As many of you know, I’ve been chronically ill since 2008, not long after I turned 18.

For six of those years, I went undiagnosed and I was mostly bedridden, in excruciating pain with a 24/7 migraine, extreme fatigue, severe insomnia, shaking, anxiety, hallucinations, and so much more. The medicines they were putting me on were making me suicidal, and my hopeless situation, with no knowing what was wrong or if it would ever end, wasn’t helping my depression.

My insomnia and anxiety were so bad that I was having panic attacks just getting out of bed to make tea, and my chronic migraine was so severe that just walking out of my darkened room hurt my eyes and trying to hold a conversation with my parents, who thankfully were taking care of me, made my ears and head pound to the point of crying.

Keep in mind, this and much more was happening daily for six years.

You may also know I began drawing two years into this illness, a talent I never knew I had, and the silver lining to the years of hell.
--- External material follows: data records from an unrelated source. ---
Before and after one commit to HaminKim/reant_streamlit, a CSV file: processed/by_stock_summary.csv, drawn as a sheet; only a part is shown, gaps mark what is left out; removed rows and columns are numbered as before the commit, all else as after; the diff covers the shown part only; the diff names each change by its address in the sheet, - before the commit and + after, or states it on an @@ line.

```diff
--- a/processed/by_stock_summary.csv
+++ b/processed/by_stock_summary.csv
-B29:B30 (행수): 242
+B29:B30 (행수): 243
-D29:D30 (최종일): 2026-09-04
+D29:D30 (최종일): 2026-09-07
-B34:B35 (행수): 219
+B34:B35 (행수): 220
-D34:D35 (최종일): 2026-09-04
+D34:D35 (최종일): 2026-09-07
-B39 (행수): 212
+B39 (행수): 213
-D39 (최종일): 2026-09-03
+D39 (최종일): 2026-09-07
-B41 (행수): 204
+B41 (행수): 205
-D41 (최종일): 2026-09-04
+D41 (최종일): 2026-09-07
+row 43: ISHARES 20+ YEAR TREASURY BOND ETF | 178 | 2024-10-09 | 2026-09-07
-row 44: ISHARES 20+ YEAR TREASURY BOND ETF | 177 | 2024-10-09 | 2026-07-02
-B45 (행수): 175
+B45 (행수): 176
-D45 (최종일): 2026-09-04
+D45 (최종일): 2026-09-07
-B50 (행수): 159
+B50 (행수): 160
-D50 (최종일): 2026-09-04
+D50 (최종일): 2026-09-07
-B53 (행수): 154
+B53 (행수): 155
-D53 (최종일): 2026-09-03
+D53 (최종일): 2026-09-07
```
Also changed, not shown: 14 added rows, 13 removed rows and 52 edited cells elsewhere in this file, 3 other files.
It was a talent that erupted out of the darkness like a volcano, and I’ve been drawing ever since, focusing that newfound talent on animals, which have always been a passion of mine.

Some of my colored pencil drawings of animals.
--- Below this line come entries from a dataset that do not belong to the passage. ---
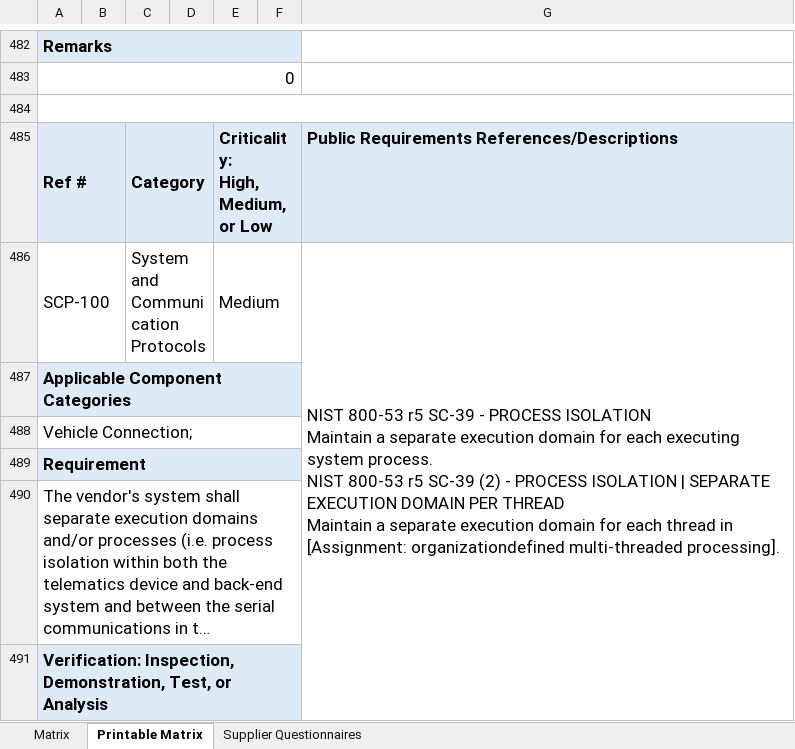
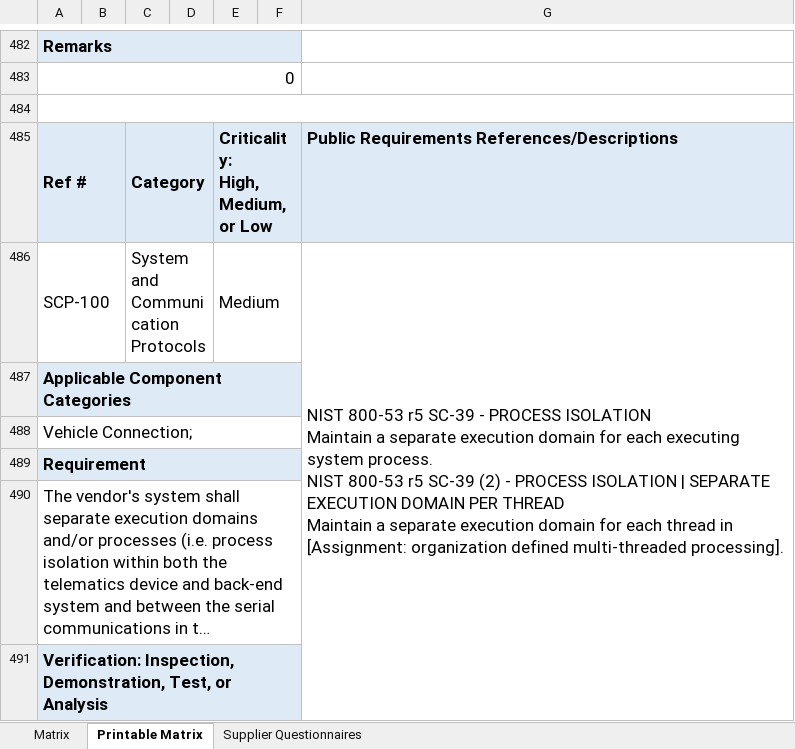
Before and after one commit to nmfta-repo/nmfta-telematics_security_requirements, an Excel workbook: Telematics Cybersecurity Requirements Matrix.xlsx, sheet Printable Matrix, drawn as a sheet; only a part is shown, gaps mark what is left out; long unchanged cells end in …; values as stored, in another font and other column widths than the file's, no borders; the diff covers the shown part only; the diff names each change by its address in the sheet, - before the commit and + after, or states it on an @@ line.

Commit message:
find+replace: correct organizationdefined to organization-defined

```diff
--- a/Telematics Cybersecurity Requirements Matrix.xlsx (sheet Printable Matrix)
+++ b/Telematics Cybersecurity Requirements Matrix.xlsx (sheet Printable Matrix)
-G486: …in [Assignment: organizationdefined multi-threaded processing].
+G486: …in [Assignment: organization defined multi-threaded processing].
```
Also changed, not shown: 14 edited cells elsewhere in this sheet, sheet Matrix.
What you might not know, however, is that in 2014, when I was finally diagnosed with chronic Lyme disease, Bartonella, Hashimoto’s Thyroiditis, malfunctioning adrenal glands, and more… it was the first time in over six years that I’d felt hope. That it was the first time I allowed myself to think of a future again, which had been off limits to me since falling chronically ill.
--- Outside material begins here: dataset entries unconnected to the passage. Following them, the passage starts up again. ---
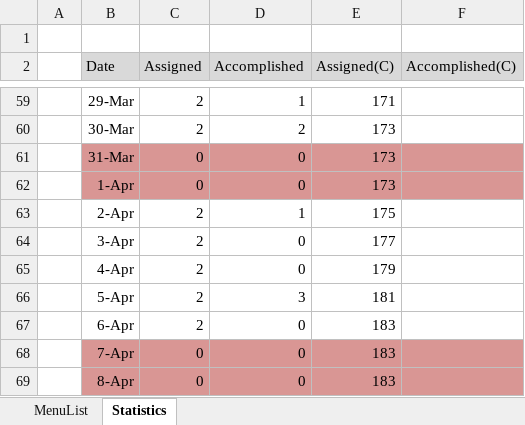
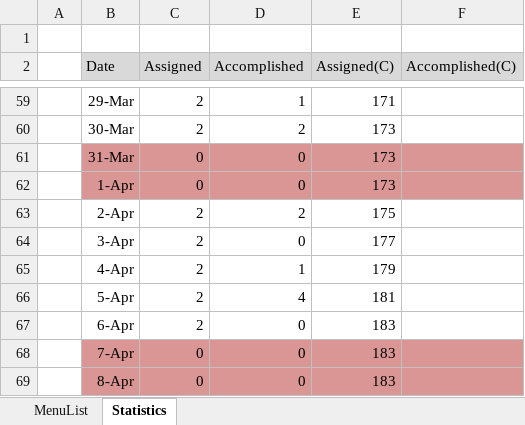
Before and after one commit to swcho1984/t4MES, an Excel workbook: Analysis/WHCSOT t4 OPI Analysis_v0.4_20180319.xlsx, sheet Statistics, drawn as a sheet; only a part is shown, gaps mark what is left out; values as stored, in another font and other column widths than the file's, no borders; charts and pictures not drawn; the diff names each change by its address in the sheet, - before the commit and + after, or states it on an @@ line.

```diff
--- a/Analysis/WHCSOT t4 OPI Analysis_v0.4_20180319.xlsx (sheet Statistics)
+++ b/Analysis/WHCSOT t4 OPI Analysis_v0.4_20180319.xlsx (sheet Statistics)
-D63 (Accomplished): 1
+D63 (Accomplished): 2
-D65 (Accomplished): 0
+D65 (Accomplished): 1
-D66 (Accomplished): 3
+D66 (Accomplished): 4
```
Also changed, not shown: sheet MenuList, charts or pictures.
If you think your future is going to be the same excruciating misery you’re in now, you tend not to think about it. Being undiagnosed and having medicines make me worse instead of better, I thought I might be doomed to a life barely surviving.

What you also might not know is that when I started my long-term treatment in 2014 and started to see some improvement in my health for the first time, this drawing of the Blue-Eyed Kitten was the first piece I created.

Work in progress of my Blue-Eyed Kitten drawing. You can see in the background the blanket that was on my lap. Yes, I really did draw from bed in those days!

All that loss, all that misery that I suffered for the years leading up to that moment of finally getting diagnosed and then feeling hope and improvement, even if it was slow, for the first time in years… I threw all of that into this drawing of this fragile but hopeful kitten, staring off in the distance toward a future I had given up on until that moment…

Cats are my favorite animals, and without really knowing it, I put all of my hope and emotion into this piece.

You’ll notice the kitten isn’t bounding about, she isn’t playing or having fun. She’s still tired and forced to rest, but that LOOK. Those bright eyes full of hope, daydreaming for the first time in years…that was me.

In a weird way, this is probably the most accurate self-portrait I’ve ever created.

Perhaps not surprisingly, this drawing has become one of my all time favorites that I’ve done to date. Because of all the sentimental value, I’ve chosen to keep the original drawing to myself for now, although she occasionally goes on display with my other drawings during exhibits.

However, prints and products of this drawing are always available! Check out some of the cool options below, where you can get to experience this piece for yourself and have that daily reminder of your own hope, your own future, and your own aspirations.

Photographic prints of the Blue-Eyed Kitten drawing, starting at only $20. Purchase one here.



Archival prints of the Blue-Eyed Kitten, metal prints, and canvas prints can be purchased here.


Mousepads of the Blue-Eyed Kitten are available here, to look back at you on your desk every day and make your work day a little better.


Necklaces of the Blue-Eyed Kitten are always available here.


What do you think of this piece? Can you feel the emotion behind it now that you know the story?